Work instructions: Among the records below, find the lines that contain "Also" and copy each of them.

Records shown:
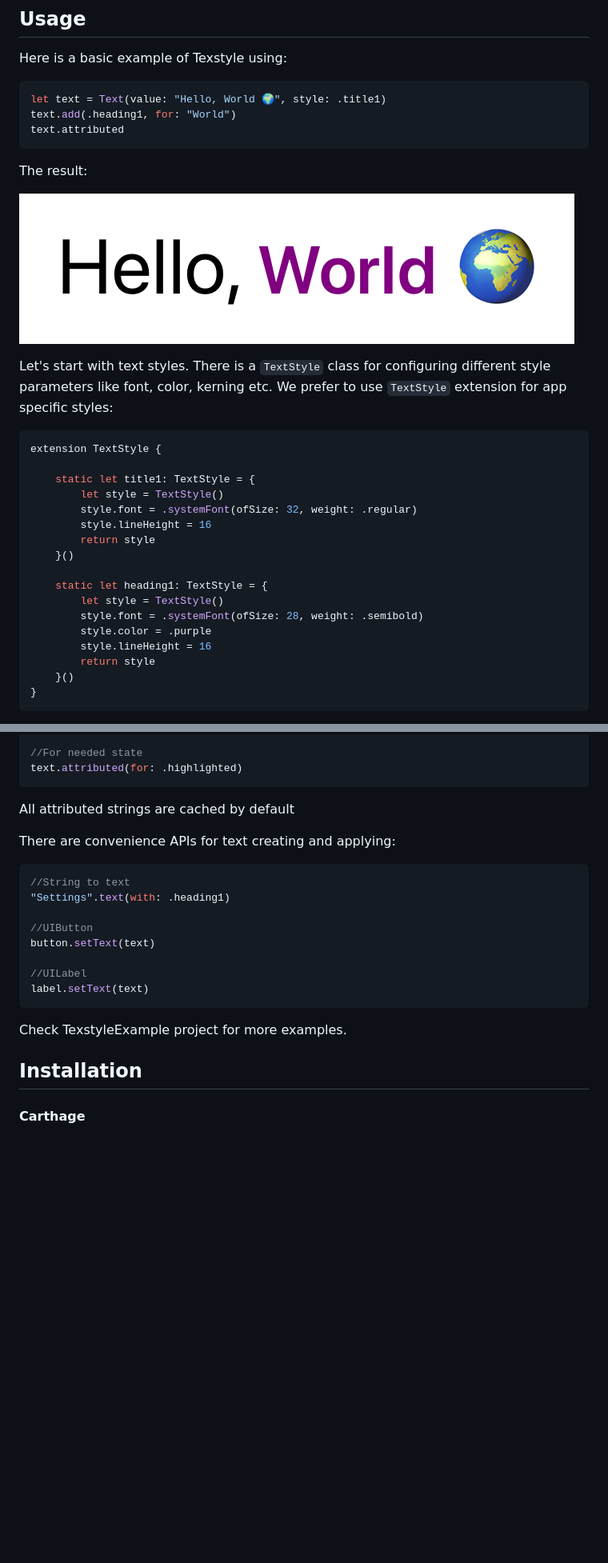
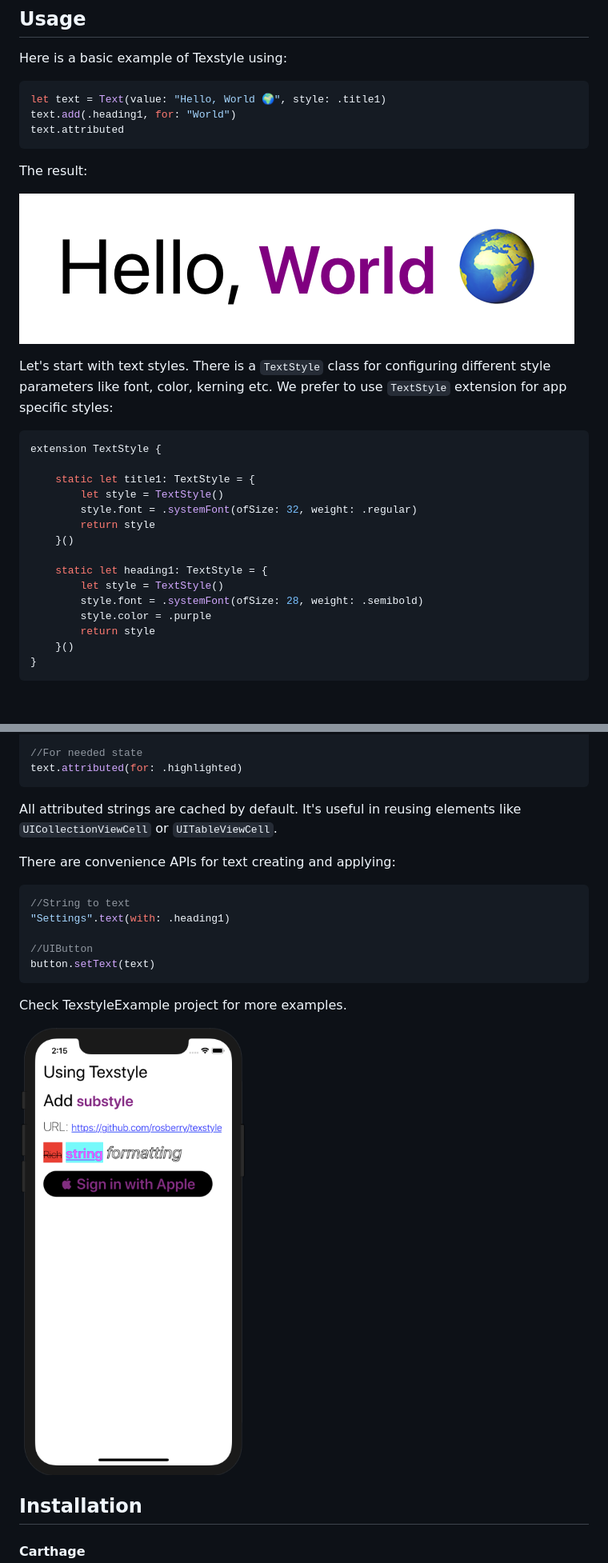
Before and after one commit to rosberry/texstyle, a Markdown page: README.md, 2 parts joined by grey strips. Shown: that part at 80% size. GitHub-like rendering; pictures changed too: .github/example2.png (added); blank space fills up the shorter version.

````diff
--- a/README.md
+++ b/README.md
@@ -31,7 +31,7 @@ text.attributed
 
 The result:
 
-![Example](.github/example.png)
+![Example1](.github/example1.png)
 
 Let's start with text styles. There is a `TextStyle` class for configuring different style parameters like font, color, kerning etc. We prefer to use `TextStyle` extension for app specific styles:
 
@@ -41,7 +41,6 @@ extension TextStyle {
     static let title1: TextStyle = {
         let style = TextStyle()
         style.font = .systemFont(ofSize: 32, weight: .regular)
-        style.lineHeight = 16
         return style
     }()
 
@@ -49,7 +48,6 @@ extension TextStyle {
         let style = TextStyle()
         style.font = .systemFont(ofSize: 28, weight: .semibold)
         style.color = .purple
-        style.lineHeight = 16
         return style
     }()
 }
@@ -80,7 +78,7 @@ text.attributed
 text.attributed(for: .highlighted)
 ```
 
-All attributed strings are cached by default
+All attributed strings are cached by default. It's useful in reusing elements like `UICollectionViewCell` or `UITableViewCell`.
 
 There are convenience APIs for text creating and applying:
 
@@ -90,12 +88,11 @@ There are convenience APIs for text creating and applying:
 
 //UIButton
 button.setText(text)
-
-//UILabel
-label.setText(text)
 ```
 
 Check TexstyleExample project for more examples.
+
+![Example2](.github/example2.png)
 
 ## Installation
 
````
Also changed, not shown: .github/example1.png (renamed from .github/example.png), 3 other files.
==
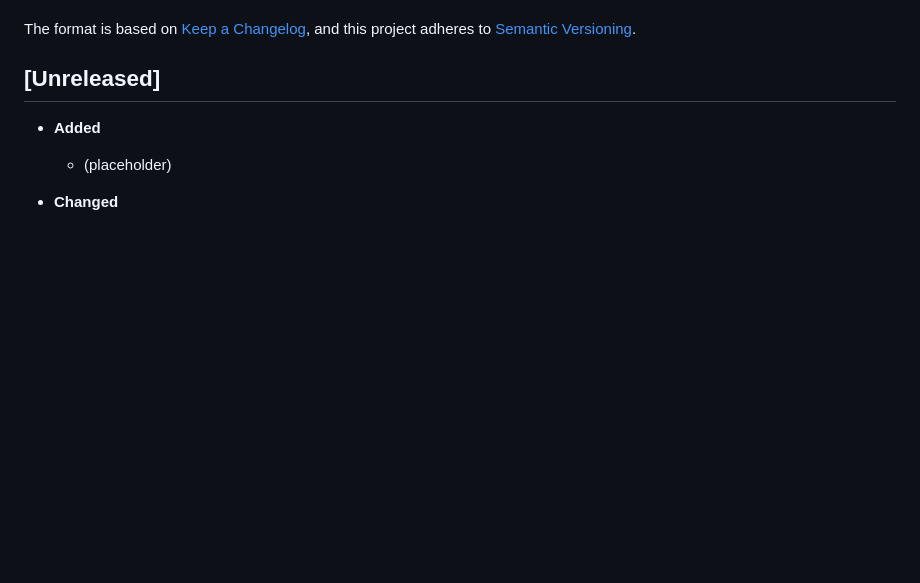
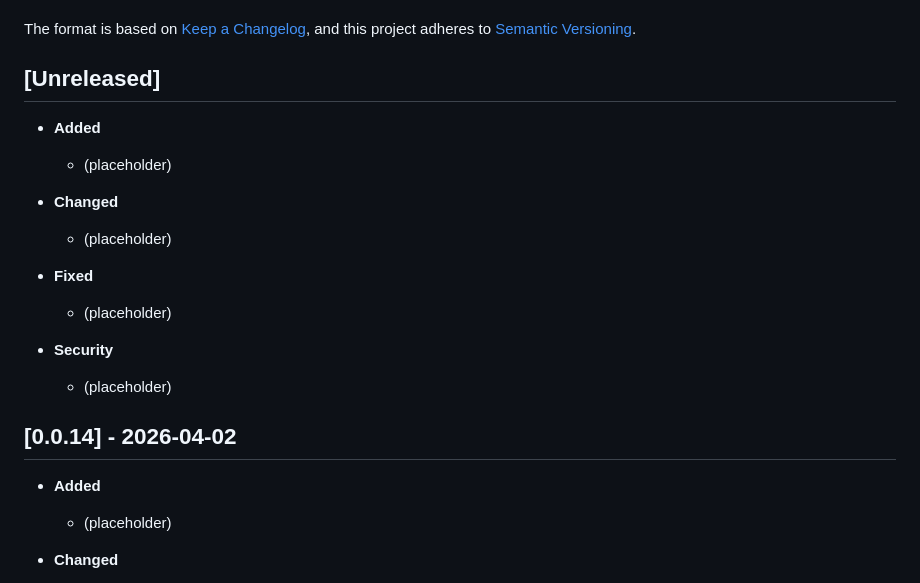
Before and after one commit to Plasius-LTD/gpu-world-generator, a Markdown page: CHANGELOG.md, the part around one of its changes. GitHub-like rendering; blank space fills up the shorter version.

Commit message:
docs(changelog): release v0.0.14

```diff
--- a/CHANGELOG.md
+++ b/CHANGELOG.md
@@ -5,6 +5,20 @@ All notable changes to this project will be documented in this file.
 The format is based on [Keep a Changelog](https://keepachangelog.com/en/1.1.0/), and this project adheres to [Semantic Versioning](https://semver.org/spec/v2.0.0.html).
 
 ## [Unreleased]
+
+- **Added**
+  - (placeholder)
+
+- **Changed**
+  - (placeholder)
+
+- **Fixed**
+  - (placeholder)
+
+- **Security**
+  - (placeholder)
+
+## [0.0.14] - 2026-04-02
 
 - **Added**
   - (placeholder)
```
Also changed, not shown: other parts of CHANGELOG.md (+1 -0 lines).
* * *
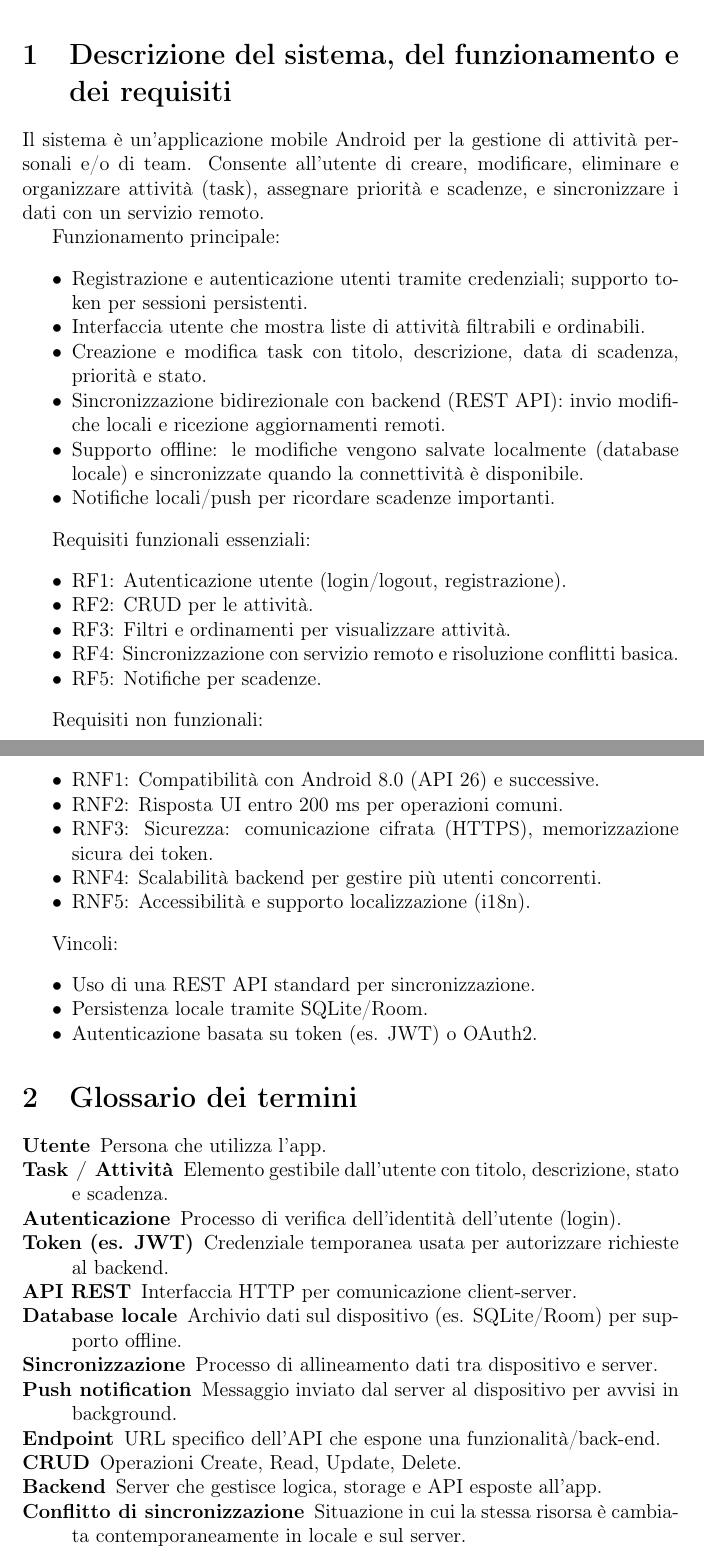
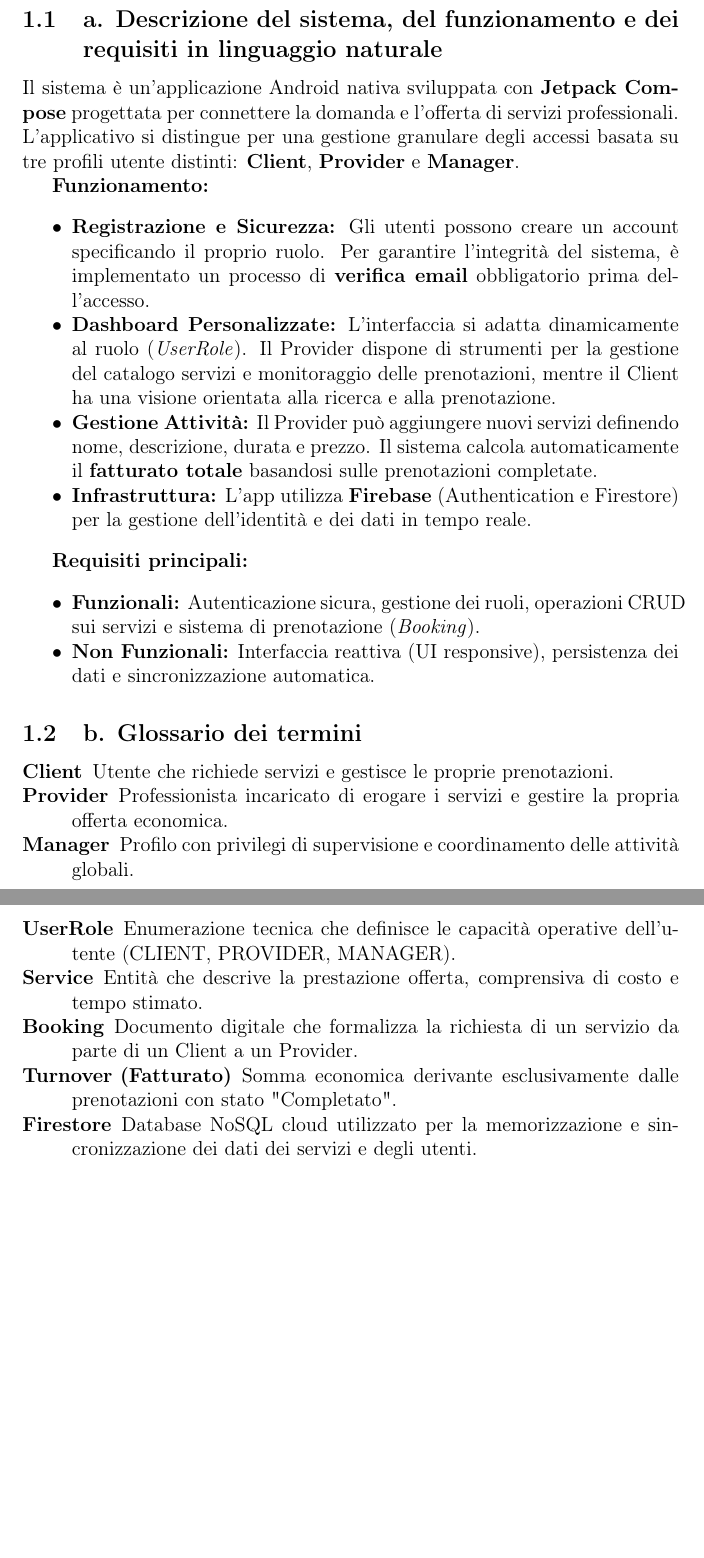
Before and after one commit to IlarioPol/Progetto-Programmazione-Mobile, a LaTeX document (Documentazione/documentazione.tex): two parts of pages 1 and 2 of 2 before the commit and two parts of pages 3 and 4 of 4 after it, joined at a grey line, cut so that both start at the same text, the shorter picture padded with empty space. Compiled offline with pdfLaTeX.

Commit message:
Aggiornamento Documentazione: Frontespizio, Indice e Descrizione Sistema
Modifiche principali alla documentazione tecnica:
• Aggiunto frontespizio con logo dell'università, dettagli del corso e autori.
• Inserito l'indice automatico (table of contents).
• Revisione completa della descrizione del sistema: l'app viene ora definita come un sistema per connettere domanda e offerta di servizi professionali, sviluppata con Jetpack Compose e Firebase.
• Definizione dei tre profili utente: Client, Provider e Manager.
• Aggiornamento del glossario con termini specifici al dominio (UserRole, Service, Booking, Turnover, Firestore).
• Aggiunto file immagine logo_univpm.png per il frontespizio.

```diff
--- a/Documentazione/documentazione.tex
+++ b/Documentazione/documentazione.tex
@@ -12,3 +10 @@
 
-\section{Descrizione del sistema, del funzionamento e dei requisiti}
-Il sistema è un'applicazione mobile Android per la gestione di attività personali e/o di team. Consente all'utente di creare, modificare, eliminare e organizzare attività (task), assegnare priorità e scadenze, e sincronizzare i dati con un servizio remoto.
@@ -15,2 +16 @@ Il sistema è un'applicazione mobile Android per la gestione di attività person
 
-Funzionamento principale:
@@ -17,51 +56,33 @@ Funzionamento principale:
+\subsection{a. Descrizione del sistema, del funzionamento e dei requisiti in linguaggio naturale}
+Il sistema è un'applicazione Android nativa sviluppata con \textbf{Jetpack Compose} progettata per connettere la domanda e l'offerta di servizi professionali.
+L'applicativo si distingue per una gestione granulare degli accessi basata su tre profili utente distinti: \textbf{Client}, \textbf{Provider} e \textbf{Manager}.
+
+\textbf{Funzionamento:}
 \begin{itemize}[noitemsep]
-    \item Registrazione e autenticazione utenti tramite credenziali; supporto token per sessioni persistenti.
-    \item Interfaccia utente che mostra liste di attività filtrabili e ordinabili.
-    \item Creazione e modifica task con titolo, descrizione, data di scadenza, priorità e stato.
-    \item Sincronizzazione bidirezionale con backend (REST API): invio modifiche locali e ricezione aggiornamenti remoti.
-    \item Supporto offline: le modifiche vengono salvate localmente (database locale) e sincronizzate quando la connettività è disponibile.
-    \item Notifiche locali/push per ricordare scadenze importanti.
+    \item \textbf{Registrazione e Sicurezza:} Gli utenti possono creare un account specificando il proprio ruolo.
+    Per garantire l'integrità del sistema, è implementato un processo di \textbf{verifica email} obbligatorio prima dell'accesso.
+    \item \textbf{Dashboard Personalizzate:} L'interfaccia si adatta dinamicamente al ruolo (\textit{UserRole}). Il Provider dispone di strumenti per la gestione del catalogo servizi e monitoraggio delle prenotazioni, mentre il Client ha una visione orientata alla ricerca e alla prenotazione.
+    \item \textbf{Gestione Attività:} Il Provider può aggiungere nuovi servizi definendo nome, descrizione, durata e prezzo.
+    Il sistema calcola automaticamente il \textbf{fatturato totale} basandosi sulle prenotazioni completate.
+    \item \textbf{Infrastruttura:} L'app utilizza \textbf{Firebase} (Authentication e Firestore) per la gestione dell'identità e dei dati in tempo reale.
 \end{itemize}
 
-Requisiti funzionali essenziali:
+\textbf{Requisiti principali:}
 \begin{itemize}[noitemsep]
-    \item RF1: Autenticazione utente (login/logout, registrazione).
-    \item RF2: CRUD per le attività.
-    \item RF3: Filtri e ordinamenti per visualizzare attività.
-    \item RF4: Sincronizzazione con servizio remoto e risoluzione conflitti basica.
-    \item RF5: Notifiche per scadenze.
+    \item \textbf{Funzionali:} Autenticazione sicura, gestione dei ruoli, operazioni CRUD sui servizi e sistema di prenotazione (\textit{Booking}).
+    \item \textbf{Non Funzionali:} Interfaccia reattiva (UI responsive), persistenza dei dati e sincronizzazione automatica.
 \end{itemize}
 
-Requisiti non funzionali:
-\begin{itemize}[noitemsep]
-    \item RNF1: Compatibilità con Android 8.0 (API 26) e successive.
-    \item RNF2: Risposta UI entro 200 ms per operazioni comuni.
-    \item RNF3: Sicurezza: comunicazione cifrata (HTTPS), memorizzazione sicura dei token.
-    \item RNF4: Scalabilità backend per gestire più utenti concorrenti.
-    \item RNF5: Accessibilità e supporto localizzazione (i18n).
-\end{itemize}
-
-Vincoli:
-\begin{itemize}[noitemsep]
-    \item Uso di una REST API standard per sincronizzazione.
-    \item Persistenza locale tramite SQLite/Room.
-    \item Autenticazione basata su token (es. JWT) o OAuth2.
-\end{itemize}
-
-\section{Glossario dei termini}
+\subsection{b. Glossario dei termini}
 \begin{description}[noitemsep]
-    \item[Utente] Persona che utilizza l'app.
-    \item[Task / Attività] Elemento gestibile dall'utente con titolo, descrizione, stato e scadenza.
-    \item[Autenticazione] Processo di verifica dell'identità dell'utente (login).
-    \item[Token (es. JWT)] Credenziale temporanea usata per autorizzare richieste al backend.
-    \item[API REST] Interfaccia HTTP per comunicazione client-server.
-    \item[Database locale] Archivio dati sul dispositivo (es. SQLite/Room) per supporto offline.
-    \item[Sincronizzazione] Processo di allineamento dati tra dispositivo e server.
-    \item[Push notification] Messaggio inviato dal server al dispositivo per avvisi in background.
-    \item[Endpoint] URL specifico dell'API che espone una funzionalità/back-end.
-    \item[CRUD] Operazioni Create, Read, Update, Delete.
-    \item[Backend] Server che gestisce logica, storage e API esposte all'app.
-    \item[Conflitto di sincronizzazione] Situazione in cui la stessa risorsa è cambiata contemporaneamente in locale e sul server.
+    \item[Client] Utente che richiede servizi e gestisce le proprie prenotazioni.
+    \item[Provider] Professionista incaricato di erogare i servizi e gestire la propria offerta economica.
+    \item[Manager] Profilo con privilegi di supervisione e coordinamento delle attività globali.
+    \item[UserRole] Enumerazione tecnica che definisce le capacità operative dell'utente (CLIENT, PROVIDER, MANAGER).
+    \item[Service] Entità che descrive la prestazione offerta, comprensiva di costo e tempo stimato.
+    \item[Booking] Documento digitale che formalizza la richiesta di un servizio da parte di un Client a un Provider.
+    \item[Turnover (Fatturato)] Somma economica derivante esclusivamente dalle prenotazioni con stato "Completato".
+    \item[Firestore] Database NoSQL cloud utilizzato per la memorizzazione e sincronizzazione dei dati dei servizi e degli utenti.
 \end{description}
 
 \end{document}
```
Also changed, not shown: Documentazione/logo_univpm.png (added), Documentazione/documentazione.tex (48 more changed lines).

Problem solution:
Also changed, not shown: .github/example1.png (renamed from .github/example.png), 3 other files.
Also changed, not shown: other parts of CHANGELOG.md (+1 -0 lines).
Also changed, not shown: Documentazione/logo_univpm.png (added), Documentazione/documentazione.tex (48 more changed lines).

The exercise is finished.